Well, perception was not reality in this case. Because Thursday’s earthquake — that UCLA and USC are working to join the Big Ten as soon as 2024, as first reported by The San Jose Mercury News — leaves no doubt. Warren and the Big Ten indeed do have what it takes. Because they just destroyed the Pac-12 and the considerable shared tradition between the leagues. They likely indirectly destroyed the ACC, too. They’re going to become richer than their wildest dreams when they finish their next television deal. And they undoubtedly transformed college sports forever.

Name, image and likeness reforms, SEC expansion, potential athlete unionization, the potential end of the NCAA — those were all major shifts, realized or projected. But the world was going to keep spinning on its axis no matter what. This move will take college sports to a new galaxy.


Some other thoughts:

This could be a (futile) attempt at sabotage. When The Houston Chronicle first reported Oklahoma and Texas were joining the SEC last year, it was pretty clear what had happened: Texas A&M leaked the news in a last-ditch effort to keep the Longhorns out. The timing of the news (at SEC media days) and the vigor with which every Aggie of importance seemed to find a microphone to talk into in the wake of the report was a tell.

It’s quite possible whoever spilled on this story is trying to blow up the process and keep UCLA and USC where they are.
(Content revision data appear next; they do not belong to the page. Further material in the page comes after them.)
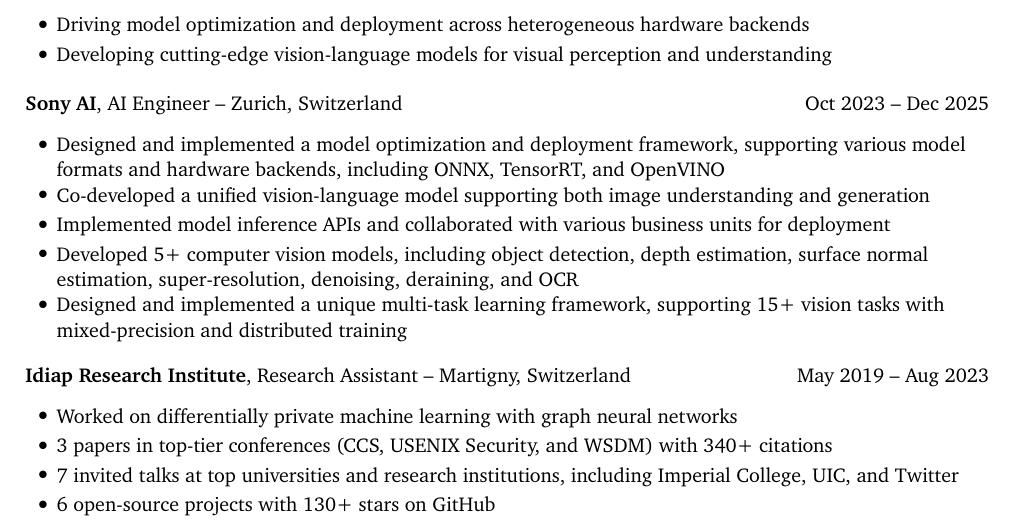
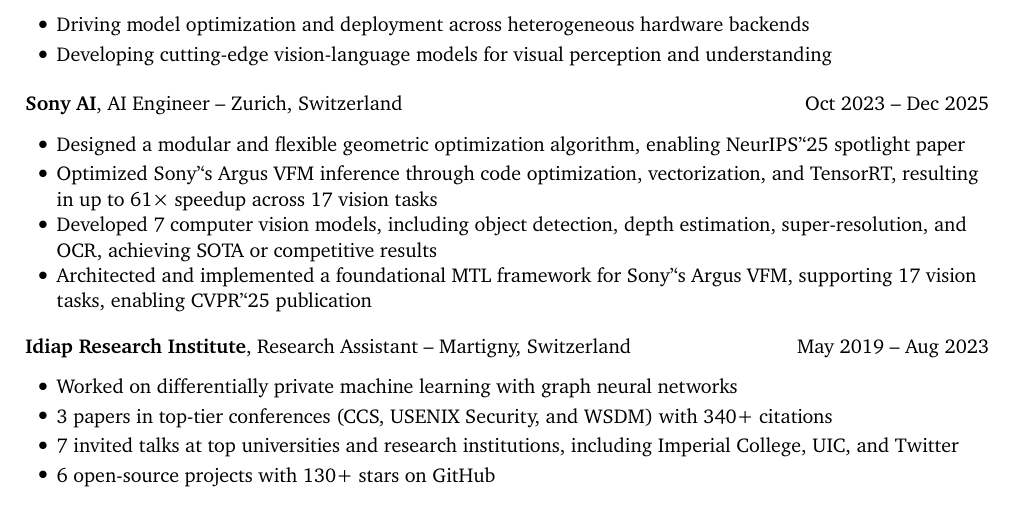
Before and after one commit to sisaman/cv, a Typst document (sina-sajadmanesh-cv.typ): part of page 1 of 2, cut so that both start at the same text. The pictures show the PDF file sina-sajadmanesh-cv.pdf that the author committed with the source.

Commit message:
render the latest CV

```diff
--- a/sina-sajadmanesh-cv.typ
+++ b/sina-sajadmanesh-cv.typ
@@ -164,15 +164,13 @@
 
   ],
   main-column-second-row: [
-    - Designed and implemented a model optimization and deployment framework, supporting various model formats and hardware backends, including ONNX, TensorRT, and OpenVINO
+    - Designed a modular and flexible geometric optimization algorithm, enabling NeurIPS''25 spotlight paper
 
-    - Co-developed a unified vision-language model supporting both image understanding and generation
+    - Optimized Sony''s Argus VFM inference through code optimization, vectorization, and TensorRT, resulting in up to 61× speedup across 17 vision tasks
 
-    - Implemented model inference APIs and collaborated with various business units for deployment
+    - Developed 7 computer vision models, including object detection, depth estimation, super-resolution, and OCR, achieving SOTA or competitive results
 
-    - Developed 5+ computer vision models, including object detection, depth estimation, surface normal estimation, super-resolution, denoising, deraining, and OCR
-
-    - Designed and implemented a unique multi-task learning framework, supporting 15+ vision tasks with mixed-precision and distributed training
+    - Architected and implemented a foundational MTL framework for Sony''s Argus VFM, supporting 17 vision tasks, enabling CVPR''25 publication
 
   ],
 )
```
Also changed, not shown: README.md, sina-sajadmanesh-cv.pdf, sina-sajadmanesh-cv.typ (2 more changed lines).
It won’t work, of course. But desperate actors are going to try. What else do they have to lose?

UCLA and USC are unlikely to come alone. Yes, football drives the bus here. But Olympic sports are entirely too important at those schools to ignore the obvious geographic challenges at play. It’s hard to imagine UCLA and USC make the jump without bringing other travel partners. Arizona, Cal, Colorado, Oregon, Stanford, Utah and Washington are all Association of American Universities members, which is considered an unofficial prerequisite for Big Ten membership.

Once the Big Ten decides on preferred size, the question becomes what it wants to emphasize when it makes its picks. Oregon, Utah and Washington are the best on-field brands. Arizona, Cal, Colorado and Stanford make the most sense if contiguous states, demographics, politics and rivalries are emphasized.
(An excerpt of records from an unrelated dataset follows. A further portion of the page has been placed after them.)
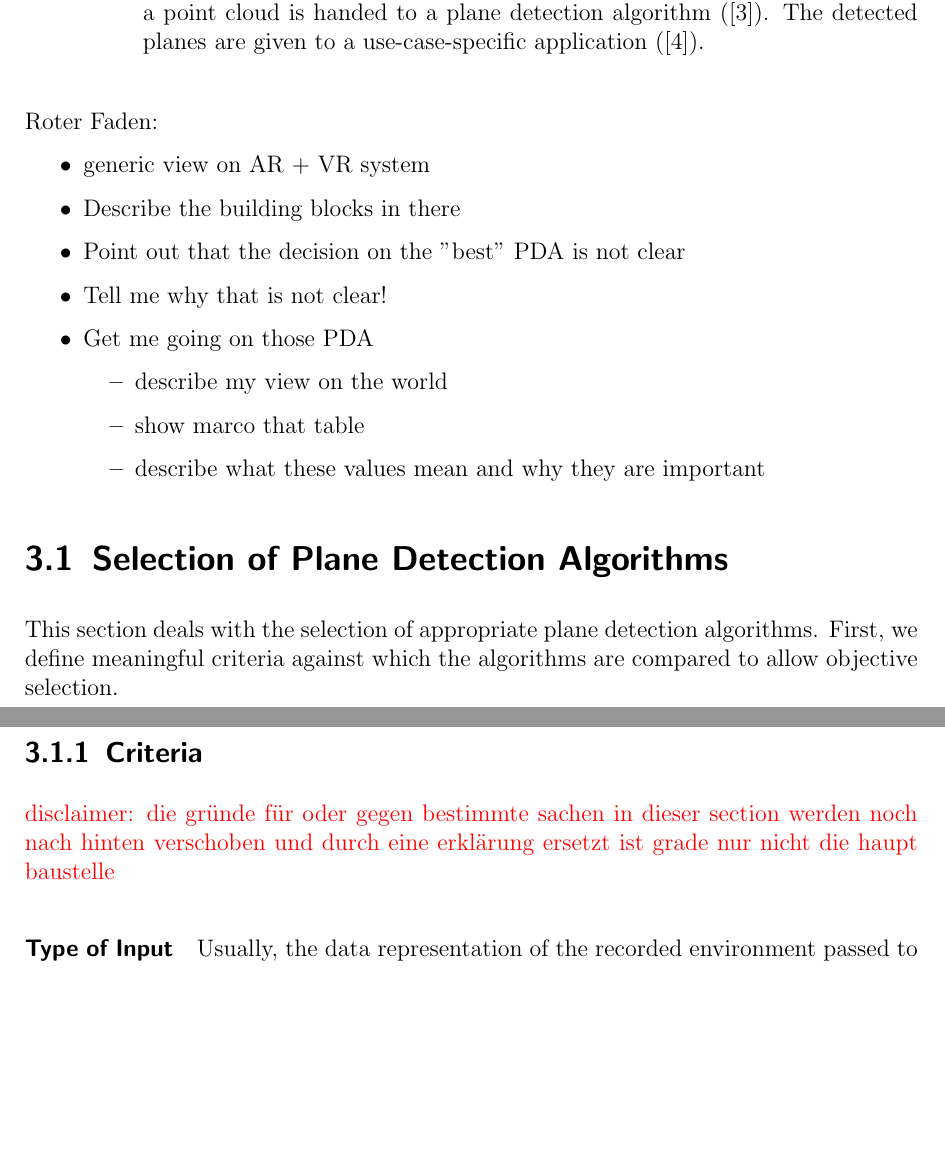
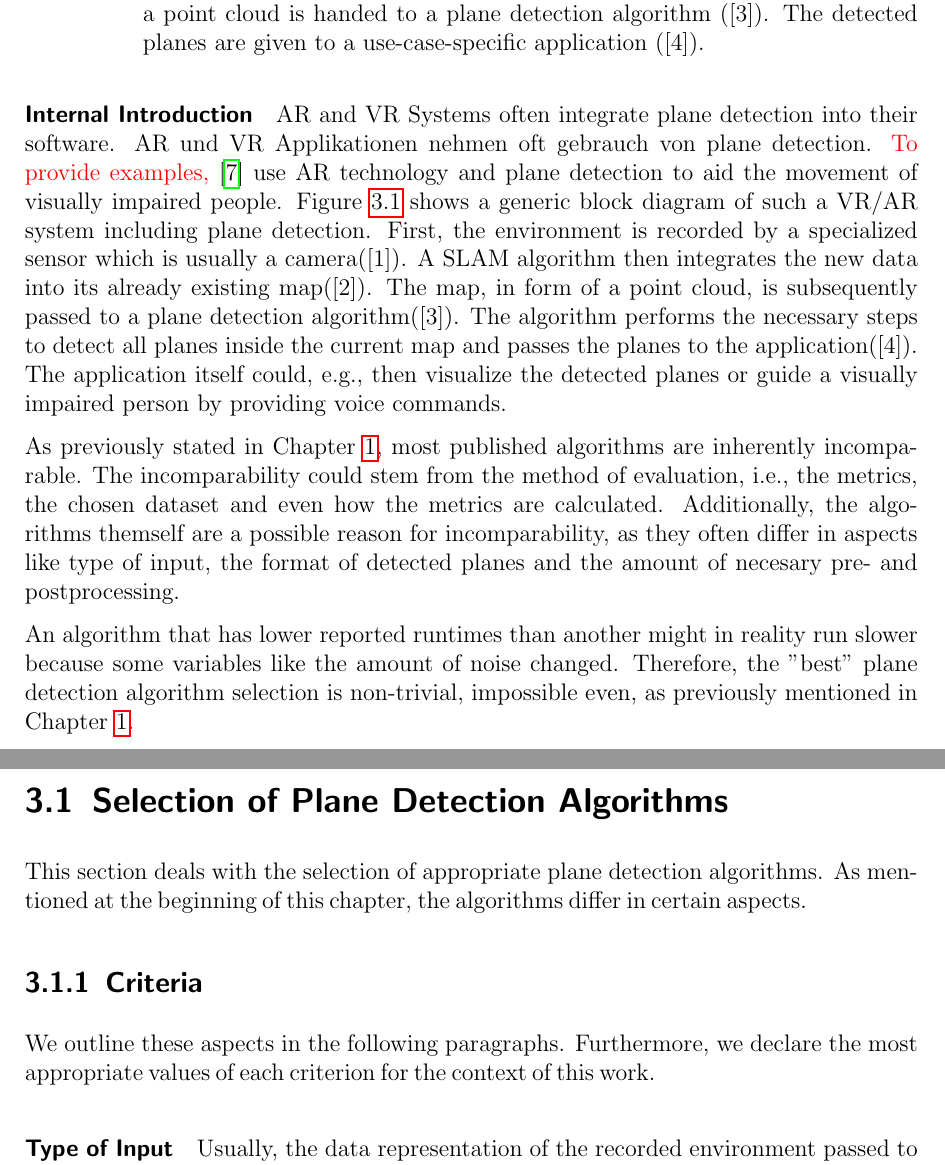
Before and after one commit to rocketman123456/Comparison-of-Real-Time-Plane-Detection-Algorithms, a LaTeX thesis (Document/main.tex, which reads Document/Concept.tex): two parts of pages 18 and 19 of 39, joined at a grey line, cut so that both start at the same text, the shorter picture padded with empty space. Compiled offline with pdfLaTeX.

Commit message:
more concept

```diff
--- a/Document/Concept.tex
+++ b/Document/Concept.tex
@@ -14,56 +14,57 @@
     \label{fig:concept}
 \end{figure}
 
-% FIXME direkt die spezifische nehmen und im folgenden erklären wie ich dazu komme
-% FIXME ebenen zurück in die scene / transformation / tracking oder so
-% FIXME formale korrektheit der grafik:
-% \section{Scenario / UseCase}
+\paragraph*{Internal Introduction}
+% SECTION - CONCEPT INTRO
+% FIXME generic view on AR + VR system
+AR and VR Systems often integrate plane detection into their software.
+AR und VR Applikationen nehmen oft gebrauch von plane detection. \textcolor{red}{To provide examples,} \cite{Carranza_Estrella_Zaidi_Carranza_2021} use AR technology and plane detection
+to aid the movement of visually impaired people. % FIXME beispiele
+Figure~\ref{fig:concept} shows a generic block diagram of such a VR/AR system including plane detection.
+First, the environment is recorded by a specialized sensor which is usually a camera([1]). A SLAM algorithm then integrates the new data into its already existing map([2]). The map, in form of a point cloud,
+is subsequently passed to a plane detection algorithm([3]). The algorithm performs the necessary steps to detect all planes inside the current map and passes the planes to the application([4]).
+The application itself could, e.g., then visualize the detected planes or guide a visually impaired person by providing voice commands.
 
-% Within a given use case or scenario that involves the detection of planes, the user records the surroundings with a camera. The raw data is then either
-% directly, or after some preprocessing steps, passed to a plane detection algorithm, which then hands the detected planes to an application for further use.
-% This application could use those planes to define the playable area in an augmented reality (AR) video game or alternatively build a digital floor
-% plan, or 3D model, of an apartment.
+% FIXME Describe the building blocks in there
+% SECTION Point out that the decision on the "best" PDA is not clear
+As previously stated in Chapter~\ref{chap:Introduction}, most published algorithms are inherently incomparable. The incomparability could stem from the method of evaluation,
+i.e., the metrics, the chosen dataset and even how the metrics are calculated. Additionally, the algorithms themself are a possible reason for incomparability, as they often differ
+in aspects like type of input, the format of detected planes and the amount of necesary pre- and postprocessing.
 
-% Especially in scenarios where the user moves through the environment, the time between recording and the planes reaching the application is crucial.
-% If an autonomous robot moves through an apartment complex, the delay must be as short as possible to avoid a collision with a wall the robot has not yet detected.
-% The problem can therefore be defined in such a way that planes must be detected in real-time and at the same time be sufficiently precise for the given use case.
-
-% % To optimize the entire process, shown in Figure~\ref{fig:concept}, this work will aim to answer the question of to what extent precise real-time plane detection is feasible.
-% % NOTE alternative:
-% To optimize the entire process, shown in \ref{fig:concept}, this work is focused on the plane detection step (green).
-
-% Furthermore, we focus on indoor environments, as motivated by Chapter~\ref{chap:Introduction}.
-% This includes the buildings we encounter in our normal lives, whether it is the home we live in, the office we work in, or a stripped-down version of a building during construction.
+An algorithm that has lower reported runtimes than another might in reality run slower because some variables like the amount of noise changed.
+Therefore, the "best" plane detection algorithm selection is non-trivial, impossible even, as previously mentioned in Chapter~\ref{chap:Introduction}.
+% FIXME vertiefen: (aus INTRO) "Problem an letzterem: nicht möglich einen einheitlich besten algorithmus auszuwählen"
+% FIXME Tell me why that is not clear!
 
 
-
-% Viele Anwendungsfälle bauen auf das finden von ebenen in realen strukturen auf. Es werden spezielle sensoren entwickelt, welche extrem präzise daten der aufgenommenen umgebung liefern können.
-% Mit dieser präzision steigt natürlich auch der preis, was sich natürlich nicht jeder leisten kann. Ein Nutzer möchte und kann sich wahrscheinlich nicht einen 4000 Sensor leisten, nur um AR spiele in seinem Wohnzimmer zu spielen.
-% Dazu kommt oft eine zeitliche komponente. Wenn sich der nutzer durch die umgebung bewegt möchte dieser nicht
-
-% FIXME vertiefen: (aus INTRO) "Problem an letzterem: nicht möglich einen einheitlich besten algorithmus auszuwählen"
-
-Roter Faden:
-\begin{itemize}
-    \item generic view on AR + VR system
-    \item Describe the building blocks in there
-    \item Point out that the decision on the "best" PDA is not clear
-    \item Tell me why that is not clear!
-    \item Get me going on those PDA
-          \begin{itemize}
-              \item describe my view on the world
-              \item show marco that table
-              \item describe what these values mean and why they are important
-          \end{itemize}
-\end{itemize}
+%!SECTION
+% !!SECTION -
+% SECTION - CONCEPT PDA: get me going on those PDA
+% FIXME describe my view on the world
+% FIXME show marco that table
+% FIXME describe what these values mean and why they are important
+%!SECTION -
+% Roter Faden:
+% \begin{itemize}
+%     \item generic view on AR + VR system
+%     \item Describe the building blocks in there
+%     \item Point out that the decision on the "best" PDA is not clear
+%     \item Tell me why that is not clear!
+%     \item Get me going on those PDA
+%           \begin{itemize}
+%               \item describe my view on the world
+%               \item show marco that table
+%               \item describe what these values mean and why they are important
+%           \end{itemize}
+% \end{itemize}
 
 \section{Selection of Plane Detection Algorithms}\label{sec:pdaselection}
 This section deals with the selection of appropriate plane detection algorithms.
-First, we define meaningful criteria against which the algorithms are compared to allow objective selection.
+As mentioned at the beginning of this chapter, the algorithms differ in certain aspects.
 
 \subsection{Criteria}
-% FIXME why are these important?
-\textcolor{red}{disclaimer: die gründe für oder gegen bestimmte sachen in dieser section werden noch nach hinten verschoben und durch eine erklärung ersetzt ist grade nur nicht die haupt baustelle}
+We outline these aspects in the following paragraphs. Furthermore, we declare the most appropriate values of each criterion for the context of this work.
+
 % \subsection{Type of Input}
 \paragraph{Type of Input}\label{par:input}
 Usually, the data representation of the recorded environment passed to the plane detection algorithm falls under one of three categories:
```
Also changed, not shown: Document/refs.bib (+11 -0 lines), Document/Concept.tex (3 more changed lines).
The Pac-12 is done. There is no surviving this. They will either merge with the Big 12 or become the Mountain West with a better name. It’s a death blow.

The ACC is on the clock. And it could be fighting a two-front war. It’s unlikely the Big Ten will try to poach ACC members. But it could have interest in Duke and North Carolina (and maybe Georgia Tech and/or Virginia). The SEC will definitely have interest in Clemson and Florida State (and maybe Miami and/or Louisville) whenever it decides to respond.

As for Notre Dame … I still believe the Fighting Irish can make independence work in an expanded playoff era (which is obviously coming). The Big Ten and SEC schools will still find value in playing non-conference games against Notre Dame. And the Fighting Irish can make a small fortune themselves if they demand a true market rate for their standalone television deal (not that they need the money). But if the Irish do decide to join a league, let’s not be silly. They’re joining the Big Ten. Not the ACC.

These are the schools fighting for the last few Big Ten and SEC spots, however many there may be. I have 21 schools vying for eight (?) slots.

Brand names: Clemson, Florida State, Miami, Oregon, North Carolina, Notre Dame and Washington.

Secondary names for myriad reasons: Arizona, Cal, Colorado, Duke, Georgia Tech, Kansas, Louisville, Stanford and Utah.

Long shots if things get crazy: Oklahoma State, Pittsburgh, Virginia, Virginia Tech and West Virginia.

James Kratch can be reached at [email protected]

 

James Kratch is the managing editor of ESNY. He previously worked as a Rutgers and Giants (and Mike Francesa) beat reporter for NJ Advance Media.